“This presented something of a problem because we had so much on one night. But before hand I talked the matter over with the Grand Master and found that we didn’t have a problem at all. He made some wonderful suggestions which really made the meeting go. The Grand Lecturer was also there that night. He re-obligated the brethren, and that was very impressive.”

In evaluating his year-long program, Worshipful Brother Holloway came to these conclusions: (1) Attendance at meetings was up 50% in 1964; (2) the program created interest by bringing more members together to discuss the ideals of Freemasonry; (3) it attracted other Masons because the number of visitors from other lodges increased markedly, and requests were made for tape-recordings of six of the speeches to be played in other lodges; (4) it seems to have given the brethren something they wanted – the philosophy of Freemasonry.
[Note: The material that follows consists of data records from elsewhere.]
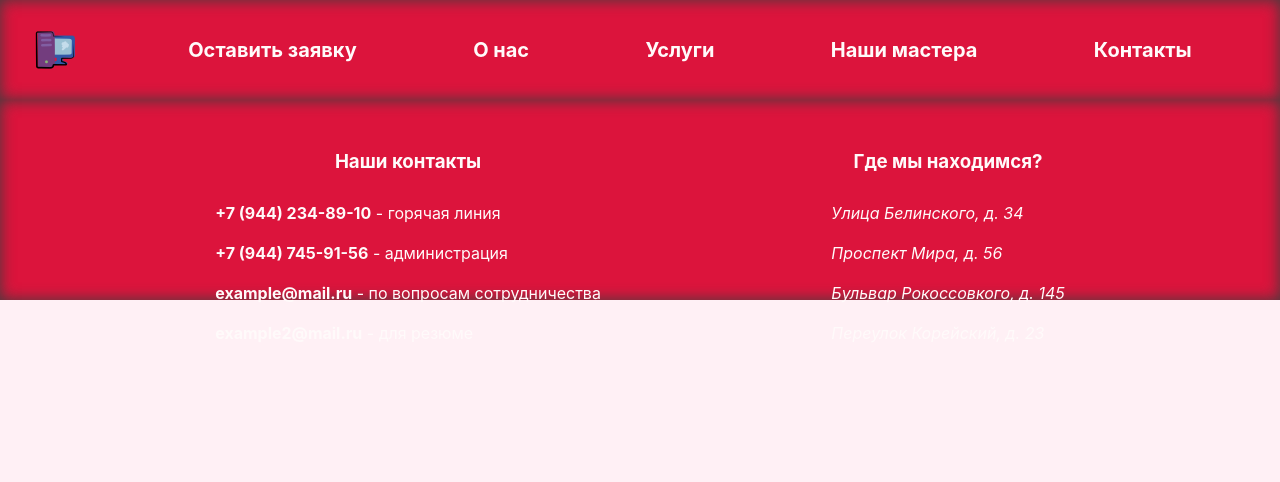
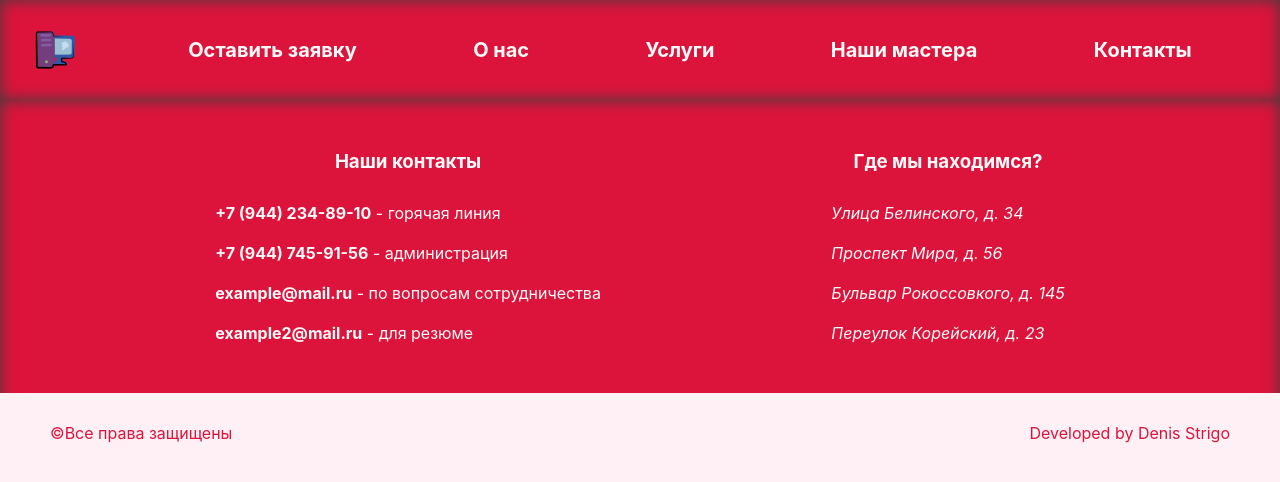
Before and after one commit to Den1sproger/CompBatya-Front-End, a Vue app: page /about in a window 1280 px wide. Shown: the top 482 px of the page. Built offline with nearby package versions, Linux system fonts and the light colour scheme.

Commit message:
feat: create official info component

```diff
--- a/src/App.vue
+++ b/src/App.vue
@@ -7,6 +7,7 @@
   </main>
   <footer>
     <contact-list></contact-list>
+    <official-info></official-info>
   </footer>
 </template>
 
@@ -14,11 +15,14 @@
 <script>
 import HeaderItem from '@/components/HeaderItem';
 import ContactList from '@/components/ContactList';
+import OfficialInfo from '@/components/OfficialInfo';
+
 
 export default {
   components: {
     HeaderItem,
     ContactList,
+    OfficialInfo,
   }
 }
 </script>
@@ -48,7 +52,6 @@ main {
 
 footer {
   width: 100%;
-  height: 200px;
   color: $text-light;
   background-color: $background-accent;
   box-shadow: inset 0 0 15px $border-dark;
--- /dev/null
+++ b/src/components/OfficialInfo.vue
@@ -0,0 +1,27 @@
+<template>
+  <section class="official-info">
+    <p>&#169;Все права защищены</p>
+    <p>Developed by Denis Strigo</p>
+  </section>
+</template>
+
+
+<script>
+</script>
+
+
+<style lang="scss" scoped>
+.official-info {
+  display: flex;
+  flex-direction: row;
+  justify-content: space-between;
+  align-items: center;
+  background-color: $background-light;
+  height: 80px;
+  padding: 0 50px;
+
+  p {
+    color: $text-accent;
+  }
+}
+</style>
```
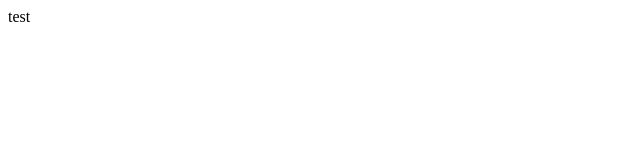
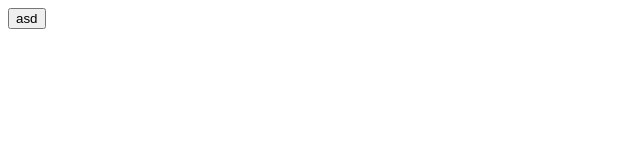
Before and after one commit to DonRyu/Full-Stack-CRUD-WebApp, a React (Create React App) app in the folder frontend/: page / in a window 1280 px wide. Shown: the top 160 px of the page, without its empty margins (0-640 px from the left). Built offline with nearby package versions, Linux system fonts and the light colour scheme.

Commit message:
port 수정

```diff
--- a/frontend/package.json
+++ b/frontend/package.json
@@ -15,7 +15,7 @@
     "web-vitals": "^2.1.4"
   },
   "scripts": {
-    "start": "react-scripts start",
+    "start": "export PORT=3001 && react-scripts start",
     "build": "react-scripts build",
     "test": "react-scripts test",
     "eject": "react-scripts eject"
--- a/frontend/src/App.js
+++ b/frontend/src/App.js
@@ -1,8 +1,14 @@
+import axios from 'axios';
 
 
 function App() {
   return (
-   <div>test</div>
+   <button onClick={()=>{
+     axios({
+      url: `http://localhost:3000/api`,
+      method: 'POST'
+    });
+   }}>asd</button>
   );
 }
 
```
Also changed, not shown: frontend/public/manifest.json, 1 other file (tests, documents, lock files or other folders).
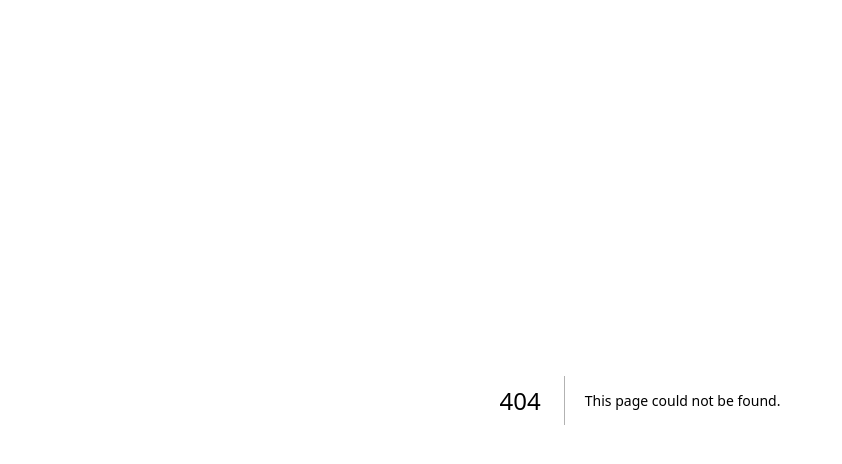
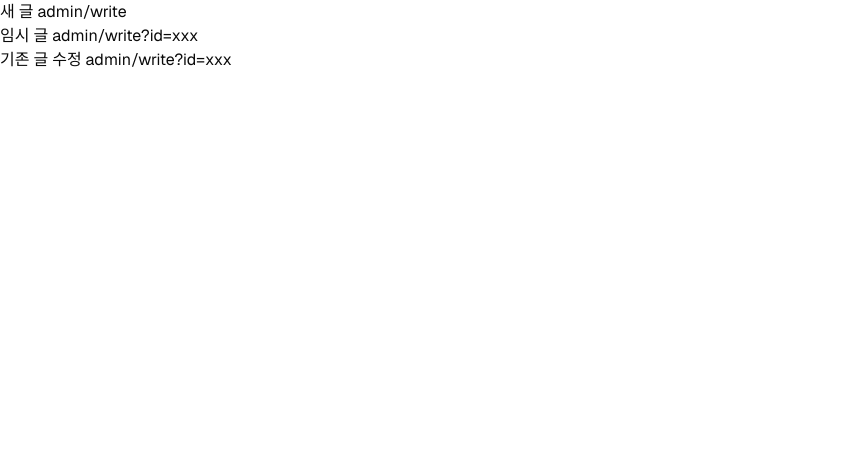
Before and after one commit to rak517/Rak-Blog, a Next.js app: page /admin/write in a window 1280 px wide. Before the commit this address had no page. Shown: the top 464 px of the page, without its empty margins (0-842 px from the left). Built offline with nearby package versions, Linux system fonts and the light colour scheme.

Commit message:
:sparkles: feat: 글 작성 페이지 라우팅 구조 설정

```diff
--- /dev/null
+++ b/src/app/admin/write/page.tsx
@@ -0,0 +1,9 @@
+export default function Page() {
+  return (
+    <>
+      <div>새 글 admin/write</div>
+      <div>임시 글 admin/write?id=xxx</div>
+      <div>기존 글 수정 admin/write?id=xxx</div>
+    </>
+  );
+}
```
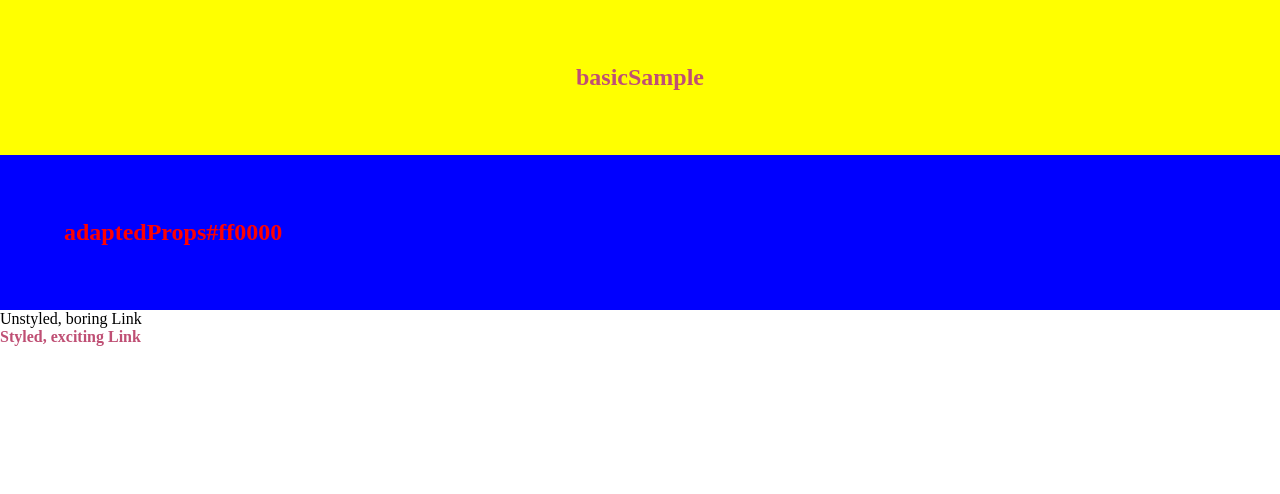
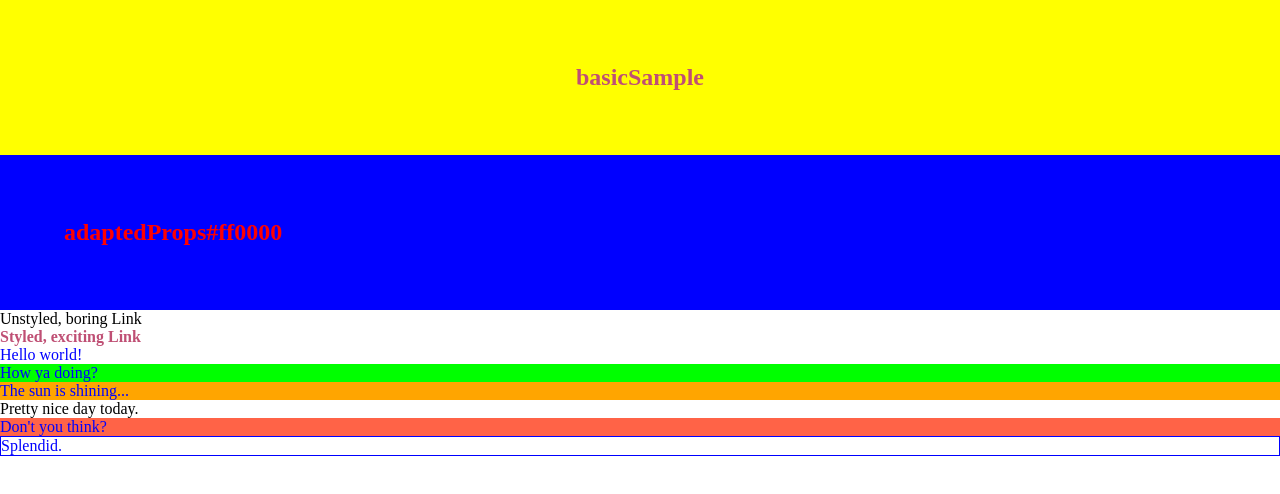
Before and after one commit to bongseoksa/styled-component, a Next.js app: page / in a window 1280 px wide. Shown: the top 494 px of the page. Built offline with nearby package versions, Linux system fonts and the light colour scheme.

Commit message:
[Pseudo And Nesting]

```diff
--- /dev/null
+++ b/src/pages/PseudoAndNesting/PseudoAndNesting.tsx
@@ -0,0 +1,18 @@
+import * as Style from "./PseudoAndNestingStyle";
+
+const PseudoAndNesting = () => {
+  return (
+    <>
+      <Style.Thing>Hello world!</Style.Thing>
+      <Style.Thing>How ya doing?</Style.Thing>
+      <Style.Thing className="something">The sun is shining...</Style.Thing>
+      <div>Pretty nice day today.</div>
+      <Style.Thing>Don't you think?</Style.Thing>
+      <div className="something-else">
+        <Style.Thing>Splendid.</Style.Thing>
+      </div>
+    </>
+  );
+};
+
+export default PseudoAndNesting;
--- /dev/null
+++ b/src/pages/PseudoAndNesting/PseudoAndNestingStyle.ts
@@ -0,0 +1,27 @@
+import styled from "styled-components";
+
+const Thing = styled.div.attrs((/* props */) => ({ tabIndex: 0 }))`
+  color: blue;
+
+  &:hover {
+    color: red; // <Thing> when hovered
+  }
+
+  & ~ & {
+    background: tomato; // <Thing> as a sibling of <Thing>, but maybe not directly next to it
+  }
+
+  & + & {
+    background: lime; // <Thing> next to <Thing>
+  }
+
+  &.something {
+    background: orange; // <Thing> tagged with an additional CSS class ".something"
+  }
+
+  .something-else & {
+    border: 1px solid; // <Thing> inside another element labeled ".something-else"
+  }
+`;
+
+export { Thing };
--- a/src/pages/index.tsx
+++ b/src/pages/index.tsx
@@ -4,6 +4,7 @@ import BasicSample from "./basic-sample";
 import AdaptedProps from "./adapted-props";
 import { TitleType } from "./adapted-props/adaptedPropsType";
 import StyledComponent from "./styled-component/styledComponent";
+import PseudoAndNesting from "./PseudoAndNesting/PseudoAndNesting";
 
 export default function Home() {
   const adaptedPropData: TitleType = { color: "#ff0000" };
@@ -19,6 +20,7 @@ export default function Home() {
         <BasicSample />
         <AdaptedProps color={adaptedPropData.color} />
         <StyledComponent />
+        <PseudoAndNesting />
       </main>
     </>
   );
```
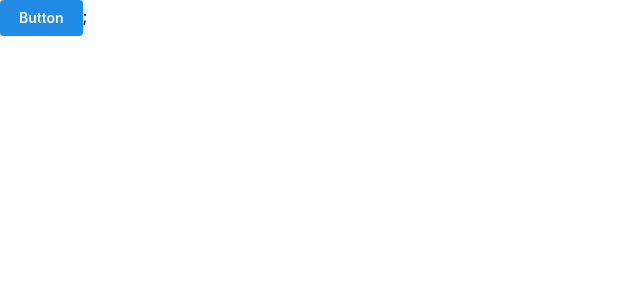
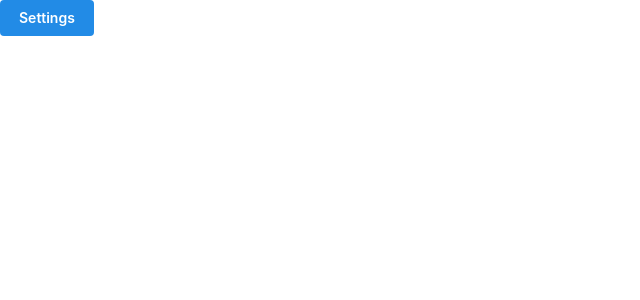
Before and after one commit to mjiee/world-news, a React (Vite) app in the folder frontend/: page / in a window 1280 px wide. Shown: the top 300 px of the page, without its empty margins (0-640 px from the left). Built offline with nearby package versions, Linux system fonts and the light colour scheme.

Commit message:
feat: add router lib

```diff
--- a/frontend/package.json
+++ b/frontend/package.json
@@ -12,7 +12,8 @@
     "@mantine/core": "^7.16.1",
     "@mantine/hooks": "^7.16.1",
     "react": "^18.2.0",
-    "react-dom": "^18.2.0"
+    "react-dom": "^18.2.0",
+    "react-router": "^7.1.3"
   },
   "devDependencies": {
     "@eslint/js": "^9.18.0",
--- a/frontend/src/App.tsx
+++ b/frontend/src/App.tsx
@@ -1,9 +1,17 @@
-import { Button } from "@mantine/core";
+import { Routes, Route } from "react-router";
+import { HomePage } from "@/pages/home";
+import { SettingsPage } from "@/pages/settings";
+import { NewsDetailPage, NewsListPage } from "@/pages/news";
 
 function App() {
   return (
     <div>
-      <Button variant="filled">Button</Button>;
+      <Routes>
+        <Route index element={<HomePage />} />
+        <Route path="settings" element={<SettingsPage />} />
+        <Route path="news/list/:id" element={<NewsListPage />} />
+        <Route path="news/detail/:id" element={<NewsDetailPage />} />
+      </Routes>
     </div>
   );
 }
--- a/frontend/src/main.tsx
+++ b/frontend/src/main.tsx
@@ -1,5 +1,6 @@
 import React from "react";
 import { createRoot } from "react-dom/client";
+import { BrowserRouter } from "react-router";
 import { MantineProvider } from "@mantine/core";
 import App from "@/App";
 import "@mantine/core/styles.css";
@@ -10,8 +11,10 @@ const root = createRoot(container!);
 
 root.render(
   <React.StrictMode>
-    <MantineProvider>
-      <App />
-    </MantineProvider>
+    <BrowserRouter>
+      <MantineProvider>
+        <App />
+      </MantineProvider>
+    </BrowserRouter>
   </React.StrictMode>,
 );
--- /dev/null
+++ b/frontend/src/pages/home/HomePage.tsx
@@ -0,0 +1,13 @@
+import { Link } from "react-router";
+import { Button } from "@mantine/core";
+
+// Application homepage
+export function HomePage() {
+  return (
+    <div>
+      <Link to="/settings">
+        <Button>Settings</Button>
+      </Link>
+    </div>
+  );
+}
--- /dev/null
+++ b/frontend/src/pages/home/index.tsx
@@ -0,0 +1 @@
+export * from "./HomePage";
--- /dev/null
+++ b/frontend/src/pages/news/NewsDetailPage.tsx
@@ -0,0 +1,4 @@
+// News detail page
+export function NewsDetailPage() {
+  return <div>news</div>;
+}
--- /dev/null
+++ b/frontend/src/pages/news/NewsListPage.tsx
@@ -0,0 +1,4 @@
+// News list page
+export function NewsListPage() {
+  return <div>list</div>;
+}
--- /dev/null
+++ b/frontend/src/pages/news/index.tsx
@@ -0,0 +1,2 @@
+export * from "./NewsDetailPage";
+export * from "./NewsListPage";
--- /dev/null
+++ b/frontend/src/pages/settings/SettingsPage.tsx
@@ -0,0 +1,4 @@
+// Application settings page
+export function SettingsPage() {
+  return <div>settings</div>;
+}
--- /dev/null
+++ b/frontend/src/pages/settings/index.tsx
@@ -0,0 +1 @@
+export * from "./SettingsPage";
```
Also changed, not shown: frontend/src/style.css (deleted, +0 -8 lines), frontend/src/App.css (deleted), 1 other file (tests, documents, lock files or other folders).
A year’s program on Masonic philosophy in John C. Ayers Lodge definitely made an impact on the Masons of Lake Charles, Louisiana. Its success can be measured by the fact that the Grand Lodge Committee on Masonic Education valued it so highly, that Worshipful Brother Holloway was asked to make a full report of his program to the delegates at the Grand Lodge sessions in New Orleans in 1966. It was offered as “good and wholesome instruction” for lodge programming, as an example of what can be done when a specific goal is set and when lodge leaders have the determination and zeal to carry it out completely.